Under Details View, input value as follow:

B - 0.05m

H - 1m

Finally, under expand the Line Body
Outline > 1 Part, 1 Body > Line Body
And attach Rect1 to Cross Section under Details View.

We are done with geometry. You can close the Design Modeler and go back to Workbench (Don't worry, it will auto save).

Go to Step 3: Mesh

See and rate the complete Learning Module

Go to all ANSYS Learning Modules

Author: Rajesh Bhaskaran & Yong Sheng Khoo, Cornell University

## Step 3: Mesh

Save your work in Workbench window. In the Workbench window, right click on Mesh, and click Edit. A new ANSYS Mesher window will open.

Use the default mesh. Under Outline, right click on Mesh and click Generate Mesh. This should be the mesh appear in the Graphics window.

Go to Step 4: Setup (Physics)

See and rate the complete Learning Module

Go to all ANSYS Learning Modules

Author: Rajesh Bhaskaran & Yong Sheng Khoo, Cornell University

## Step 4: Setup (Physics)

We need to specify point BC's at A, B, C and D.

Outline > Static Structural (A5) > Insert > Remote Displacement
Select point A in the Graphics window and click Apply next to Geometry under Details of "Remote Displacement". Enter 0 for all UX, UY, UZ, ROTX and ROTY except for ROTZ. Let ROTZ to be free.

Let's move on to setting up boundary condition B.
Outline > Static Structural (A5) > Insert > Remote Displacement
Select point B in the Graphics window and click Apply next to Geometry under Details of "Displacement 2". Enter 0 for all UY, UZ, ROTX and ROTY except for ROTZ. Let UX and ROTZ to be free.

We can move on to setting up point force at point C and D.

Outline > Static Structural (A5) > Insert > Force

Select point C in the Graphics window and click Apply next to Geometry under Details of "Force". Next to Define By, change Vector to Components. Enter -4000 for Y Component.

Do the same for point D.

Check that you have for all the boundary conditions. Click on Static Structural (A5) to view this in Graphics window.

Higher Resolution Image

Go to Step 5: Solution

See and rate the complete Learning Module

Go to all ANSYS Learning Modules

Author: Rajesh Bhaskaran & Yong Sheng Khoo, Cornell University

## Step 5: Solution

Now that we have set up the boundary conditions, we can actually solve for a solution.
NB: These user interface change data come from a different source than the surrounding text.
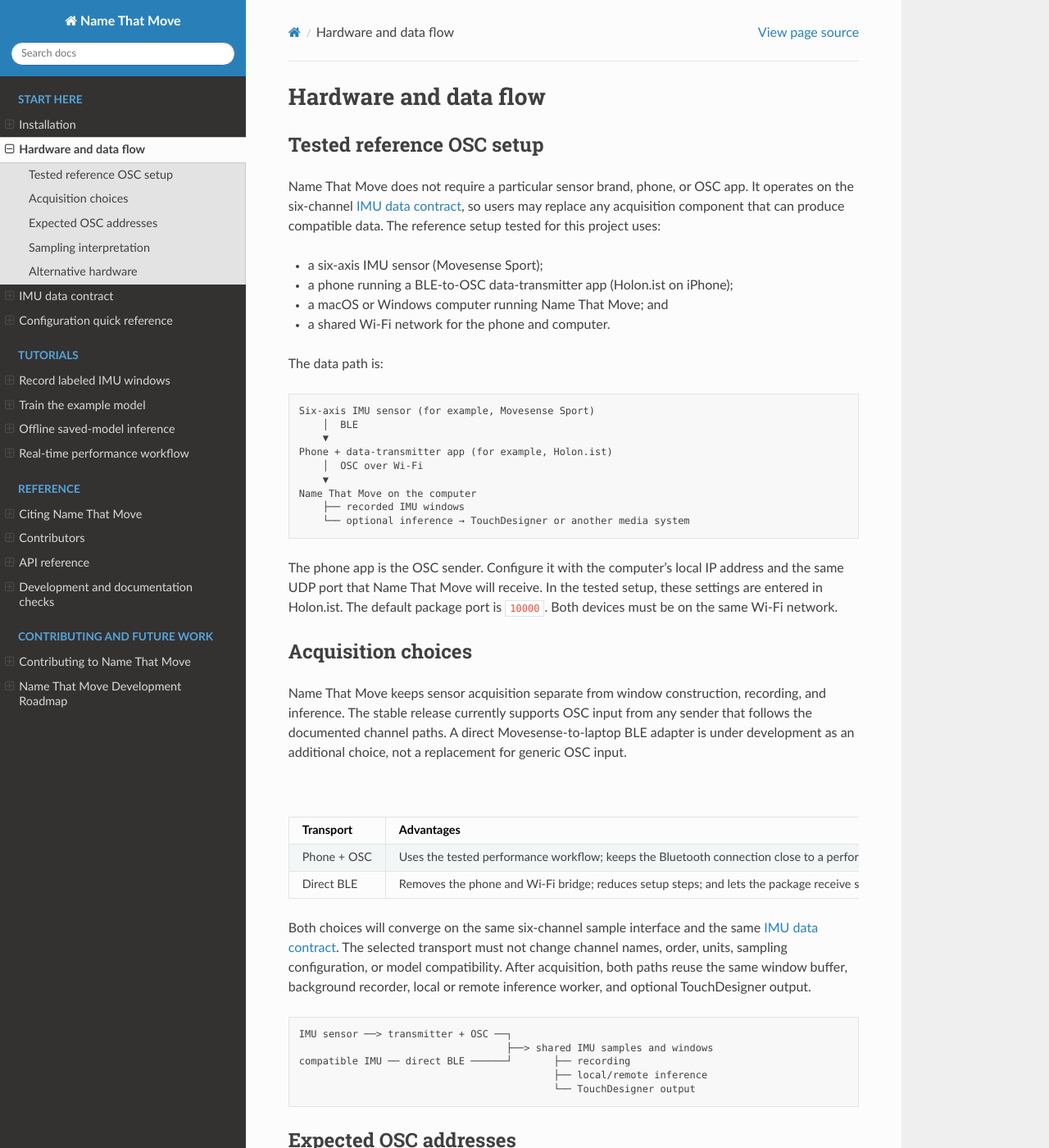
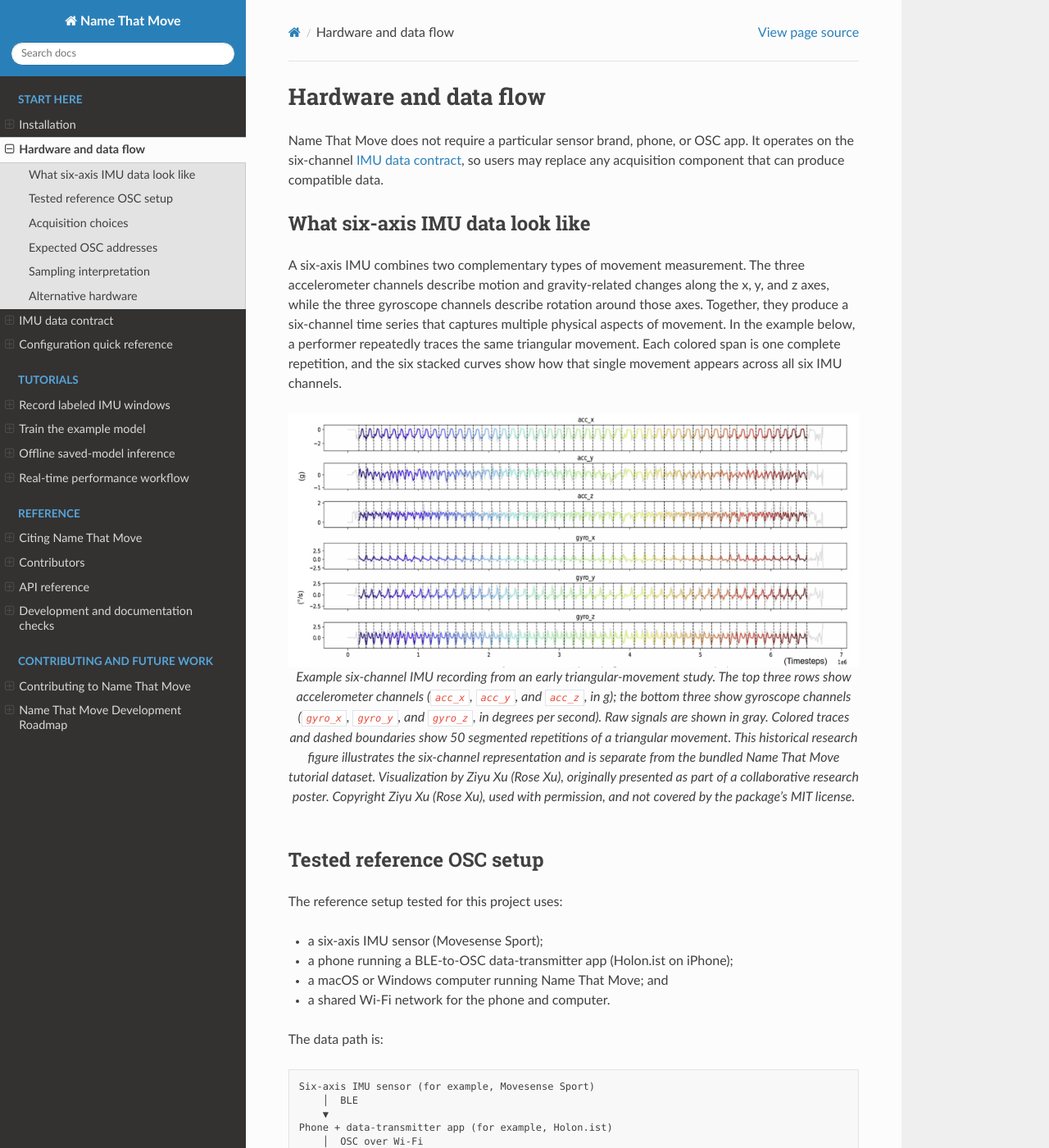
Before and after one commit to RoseZiyuXu/name-that-move, a Sphinx documentation site: the page built from docs/hardware_setup.rst, in a window 1280 px wide and 1400 px high. Shown: the whole window at 82% size. Built offline with Sphinx 7.4.7 and the Read the Docs theme 3.1.0, drawn with Linux system fonts in a browser that asks for light colours.

Commit message:
Add six-axis IMU visualization to hardware documentation

```diff
--- a/docs/hardware_setup.rst
+++ b/docs/hardware_setup.rst
@@ -1,13 +1,42 @@
 Hardware and data flow
 ======================
+
+Name That Move does not require a particular sensor brand, phone, or OSC app.
+It operates on the six-channel :doc:`data_contract`, so users may replace any
+acquisition component that can produce compatible data.
+
+What six-axis IMU data look like
+--------------------------------
+
+A six-axis IMU combines two complementary types of movement measurement. The
+three accelerometer channels describe motion and gravity-related changes along
+the x, y, and z axes, while the three gyroscope channels describe rotation
+around those axes. Together, they produce a six-channel time series that
+captures multiple physical aspects of movement. In the example below, a
+performer repeatedly traces the same triangular movement. Each colored span is
+one complete repetition, and the six stacked curves show how that single
+movement appears across all six IMU channels.
+
+.. figure:: _static/six_axis_triangle_repetitions.png
+   :alt: Six stacked IMU signal plots showing accelerometer and gyroscope data segmented into fifty triangular-movement repetitions.
+   :width: 100%
+   :align: center
+
+   Example six-channel IMU recording from an early triangular-movement study.
+   The top three rows show accelerometer channels (``acc_x``, ``acc_y``, and
+   ``acc_z``, in g); the bottom three show gyroscope channels (``gyro_x``,
+   ``gyro_y``, and ``gyro_z``, in degrees per second). Raw signals are shown in
+   gray. Colored traces and dashed boundaries show 50 segmented repetitions of
+   a triangular movement. This historical research figure illustrates the
+   six-channel representation and is separate from the bundled Name That Move
+   tutorial dataset. Visualization by Ziyu Xu (Rose Xu), originally presented
+   as part of a collaborative research poster. Copyright Ziyu Xu (Rose Xu),
+   used with permission, and not covered by the package's MIT license.
 
 Tested reference OSC setup
 --------------------------
 
-Name That Move does not require a particular sensor brand, phone, or OSC app.
-It operates on the six-channel :doc:`data_contract`, so users may replace any
-acquisition component that can produce compatible data. The reference setup
-tested for this project uses:
+The reference setup tested for this project uses:
 
 * a six-axis IMU sensor (Movesense Sport);
 * a phone running a BLE-to-OSC data-transmitter app (Holon.ist on iPhone);
```
Also changed, not shown: docs/_static/six_axis_triangle_repetitions.png (added).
Before we do that, let's take a minute to think about what is the post-processing that we are interested in. We are interested in the deflection and bending stress on the beam. We would also like to look at the force and moment reaction at our support A and B. Let's set up those post-processing parameters before we click solve button.

Outline > Solution (A6) > Insert > Total Deformation

Next let's insert beam tool that will enable us to look at the stresses on the beam.

Outline > Solution (A6) > Insert > Beam Tool > Beam Tool

We would also like to look at the Force Reaction at point A and B.

Outline > Solution (A6) > Insert > Probe > Force Reaction

Select Remote Displacement (which is point A) next to Boundary Condition under Details of "Force Reaction".

Do the same step for Remote Displacement 2 (point B).
Next we will like to check and see that the moment at point A and B is zero.
Outline > Solution (A6) > Insert > Probe > Moment Reaction
Select Remote Displacement (which is point A) next to Boundary Condition under Details of "Moment Reaction".

Do the same step for Remote Displacement 2 (point B).
We are done setting up all the results. Click Solve at the top menu to obtain a solution. Wait for a minute for the solution.

Go to Step 6: Results

See and rate the complete Learning Module

Go to all ANSYS Learning Modules

• No labels